Whenever people despair over the sensational and unethical aspects of journalism, Amanda Bright likes to point out what's working in our craft. And that's exactly what she does in the first video contribution to our blog!
October 17, 2016
For the IJEA Blog this week, I am sharing my thoughts about the state of American journalism through video, perhaps as a case in point for all of the creative techniques being used in media today.
Whenever people despair over the sensational and unethical nature of our craft, I like to point them back to what IS working, which we can find in legacy news organizations, emerging media strategies, and of course, scholastic and college-level media.
For more on a few of the ideas mentioned in the video, check out these links, starting with journalists who were interviewed by Neiman Lab and asked what will happen to journalism in 2016. (Let’s see who got it right!)
Also included is NPR’s live annotated fact checking of the first 2016 presidential debate, which was built on their beat system for reporters and was novel for that organization in September of this year. The New York Times was also in fact-checking mode with a handful of live journalists commenting from their opinion and political desks, as well as an army of people dedicated to looking things up AS the candidates asserted them.
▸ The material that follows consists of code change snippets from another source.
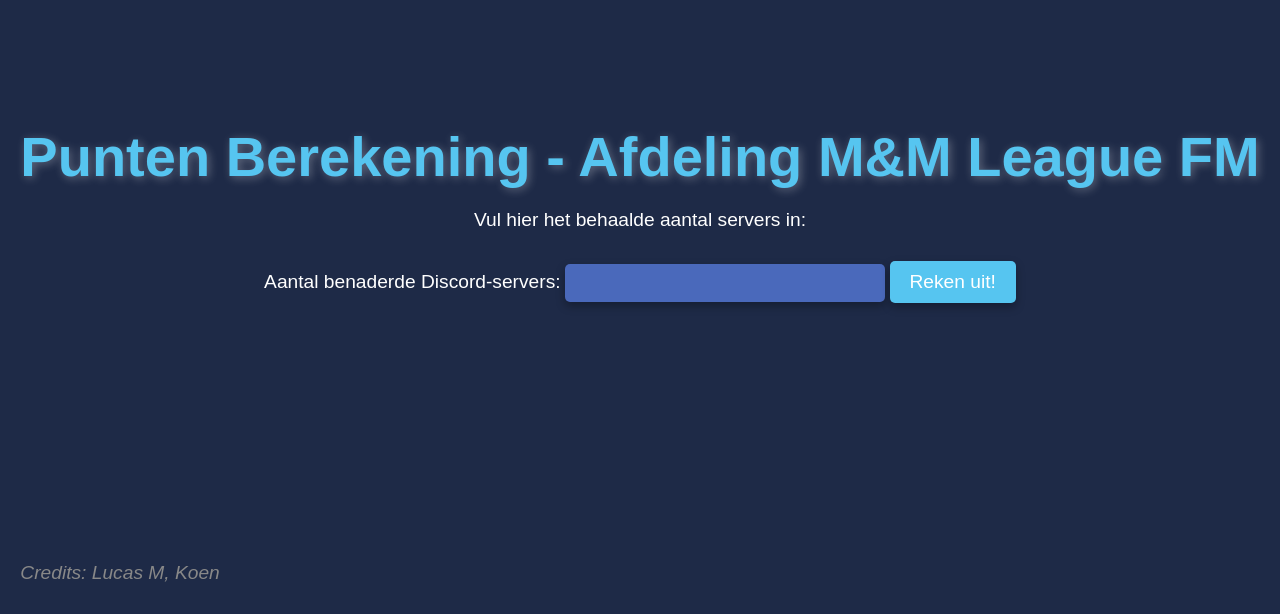
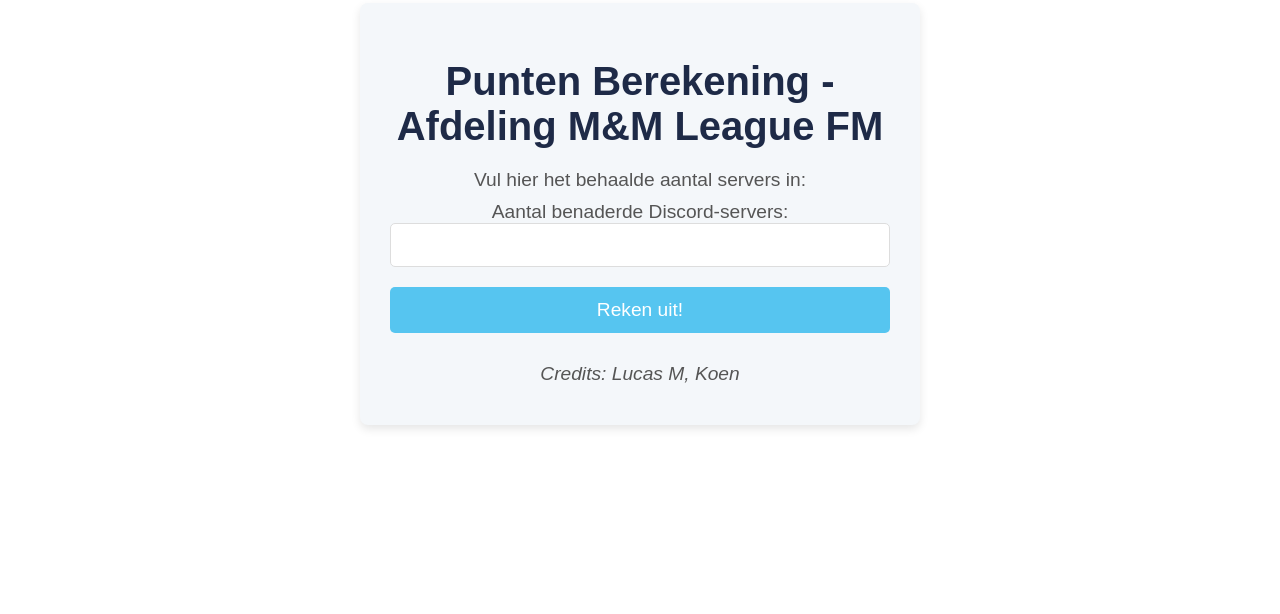
Before and after one commit to lucasenlucas/media-marketing-lfm-puntenberekening, a plain HTML site: page index.html in a window 1280 px wide. Shown: the part 186-800 px from the top of the page. Drawn offline with Linux system fonts and the light colour scheme.

Commit message:
Update index.html

```diff
--- a/index.html
+++ b/index.html
@@ -7,69 +7,75 @@
     <style>
         body {
             font-family: 'Arial', sans-serif;
-            background-color: #1e2a47;
-            color: white;
+            background-color: #ffffff;
+            color: #333;
             margin: 0;
             padding: 0;
             display: flex;
             justify-content: center;
             align-items: center;
             height: 100vh;
-            overflow: hidden;
             text-align: center;
+            box-sizing: border-box;
+        }
+
+        .container {
+            width: 100%;
+            max-width: 500px;
+            padding: 30px;
+            background-color: #f4f7fa;
+            border-radius: 8px;
+            box-shadow: 0 4px 10px rgba(0, 0, 0, 0.1);
         }
 
         h1 {
-            font-size: 3.5rem;
+            font-size: 2.5rem;
+            color: #1e2a47;
             margin-bottom: 20px;
-            color: #56c5f0;
-            text-shadow: 2px 2px 10px rgba(255, 255, 255, 0.3);
+            font-weight: bold;
         }
 
         p, label {
             font-size: 1.2rem;
+            color: #555;
             margin: 10px 0;
         }
 
         input {
-            padding: 10px;
-            border: none;
+            padding: 12px;
+            border: 1px solid #ddd;
             border-radius: 5px;
             font-size: 1rem;
+            width: 100%;
             margin-bottom: 20px;
-            background-color: #4a69bb;
-            color: white;
-            width: 100%;
-            max-width: 300px;
-            box-shadow: 0 4px 10px rgba(0, 0, 0, 0.3);
+            box-sizing: border-box;
         }
 
         button {
-            padding: 10px 20px;
+            padding: 12px 25px;
             background-color: #56c5f0;
             color: white;
             font-size: 1.2rem;
             border: none;
             border-radius: 5px;
             cursor: pointer;
-            margin-top: 20px;
-            box-shadow: 0 4px 10px rgba(0, 0, 0, 0.3);
+            width: 100%;
+            transition: background-color 0.3s;
         }
 
         button:hover {
-            transform: scale(1.1);
+            background-color: #45a6d1;
         }
 
         #resultaat {
-            font-size: 2rem;
+            font-size: 1.5rem;
             font-weight: bold;
+            color: #56c5f0;
             margin-top: 20px;
-            color: #56c5f0;
         }
 
         .footer {
-            position: absolute;
-            bottom: 20px;
+            margin-top: 30px;
             font-size: 0.9rem;
             color: #888;
             font-style: italic;
@@ -91,7 +97,7 @@
     </script>
 </head>
 <body>
-    <div>
+    <div class="container">
         <h1>Punten Berekening - Afdeling M&M League FM</h1>
         <p>Vul hier het behaalde aantal servers in:</p>
         <label for="waarde">Aantal benaderde Discord-servers:</label>
```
A newer trend in convergence is Transmedia Journalism, which is beyond multi-platform to collaboration across institutions. Examples of this can be found in work like The Panama Papers and The Marshall Project. Or, you can take a trip down memory lane with a late-90s version of convergence with the New York Times’ “Bosnia: Uncertain Paths to Peace.”
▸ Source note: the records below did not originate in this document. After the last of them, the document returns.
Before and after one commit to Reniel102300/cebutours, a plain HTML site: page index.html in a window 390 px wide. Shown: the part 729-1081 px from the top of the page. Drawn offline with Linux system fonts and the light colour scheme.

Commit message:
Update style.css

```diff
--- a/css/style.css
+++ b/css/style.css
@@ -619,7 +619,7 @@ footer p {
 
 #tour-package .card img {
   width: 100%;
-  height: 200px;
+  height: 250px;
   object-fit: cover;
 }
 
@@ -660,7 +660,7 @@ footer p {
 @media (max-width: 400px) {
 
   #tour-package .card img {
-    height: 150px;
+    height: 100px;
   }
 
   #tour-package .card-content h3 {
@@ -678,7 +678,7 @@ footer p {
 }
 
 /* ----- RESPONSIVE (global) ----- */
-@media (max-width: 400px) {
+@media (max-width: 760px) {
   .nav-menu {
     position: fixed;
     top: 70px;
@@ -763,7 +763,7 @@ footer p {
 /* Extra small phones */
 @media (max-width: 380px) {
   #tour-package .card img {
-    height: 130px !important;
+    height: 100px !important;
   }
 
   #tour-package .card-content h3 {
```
Finally, the idea for this blog was sparked from The Brookings Insitutions’s take on political media coverage in 2016, which I found, through research, expanded beyond the political coverage to the rest of the craft.
And, as this blog suggests, it’s never bad to remind ourselves of the foundational principles of good journalism through the Society of Professional Journalists Code of Ethics (in case you’ve never read it …).
Thanks for watching!
Amanda Bright taught journalism and advised the yearbook and student newspaper at Mattoon High School from 2008 to 2016. Currently she teaches journalism at Eastern Illinois University and is finishing her doctoral studies in Curriculum, Instruction, and Media Technology at Indiana State University.